Doing and Being confronts the problem of how to understand two central concepts of Aristotle's philosophy: energeia and dunamis. While these terms seem ambiguous between actuality/potentiality and activity/capacity, Aristotle did not intend them to be so. Through a careful and detailed reading of Metaphysics Theta, Beere argues that we can solve the problem by rejecting both "actuality" and "activity" as translations of
energeia, and by working out an analogical conception of energeia. This approach enables Beere to discern a hitherto unnoticed connection between Plato's Sophist and Aristotle's Metaphysics Theta, and to give satisfying interpretations of the major claims that Aristotle makes in Metaphysics Theta, the claim that energeia is prior in being to

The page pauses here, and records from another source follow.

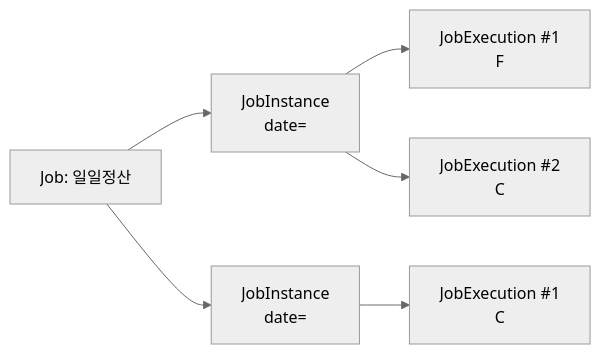
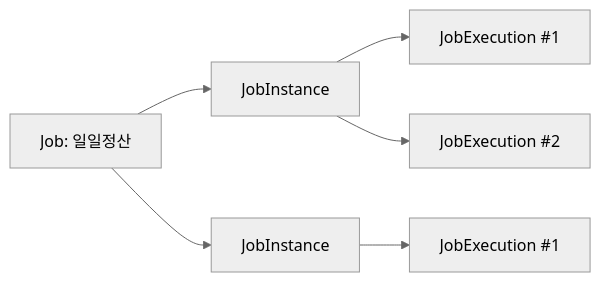
One commit to yjkim2015/yjkim2015.github.io changed the second of 5 diagrams in _posts/batch/2026-05-03-spring-batch-fundamentals.md. Above: the diagram before and after it, drawn with Mermaid (neutral theme). The commit also changed other lines of this file and 217 other files, not shown here.

First line of the commit message:
Mermaid 크기 수정: useMaxWidth:true + SVG max-width:100% + 라벨 축소

````diff
--- a/_posts/batch/2026-05-03-spring-batch-fundamentals.md
+++ b/_posts/batch/2026-05-03-spring-batch-fundamentals.md
@@ -60,8 +60,8 @@
 ```mermaid
 flowchart LR
-    A["Job: 일일정산"] --> B["JobInstance\ndate="]
-    A --> C["JobInstance\ndate="]
-    B --> D["JobExecution #1\nF"]
-    B --> E["JobExecution #2\nC"]
-    C --> F["JobExecution #1\nC"]
+    A["Job: 일일정산"] --> B["JobInstance"]
+    A --> C["JobInstance"]
+    B --> D["JobExecution #1"]
+    B --> E["JobExecution #2"]
+    C --> F["JobExecution #1"]
 ```
````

capacity (Theta 8) and the claim that any eternal principle must be perfectly good (Theta 9).
Jonathan Beere is a member of the Department of Philosophy, as well as the Graduate School of Ancient Philosophy and the Excellence Cluster Topoi, at the Humboldt Universitat zu Berlin. He was previously Assistant Professor of Philosophy at the University of Chicago.
PART I: THE SIGNIFICANCE OF METAPHYSICS THETA; PART II: POWERS FOR ACTION AND PASSION; PART III: BEING-IN-ENERGEIA AND BEING-IN-CAPACITY; PART IV: THE PRIORITY AND SUPERIORITY OF ENERGEIA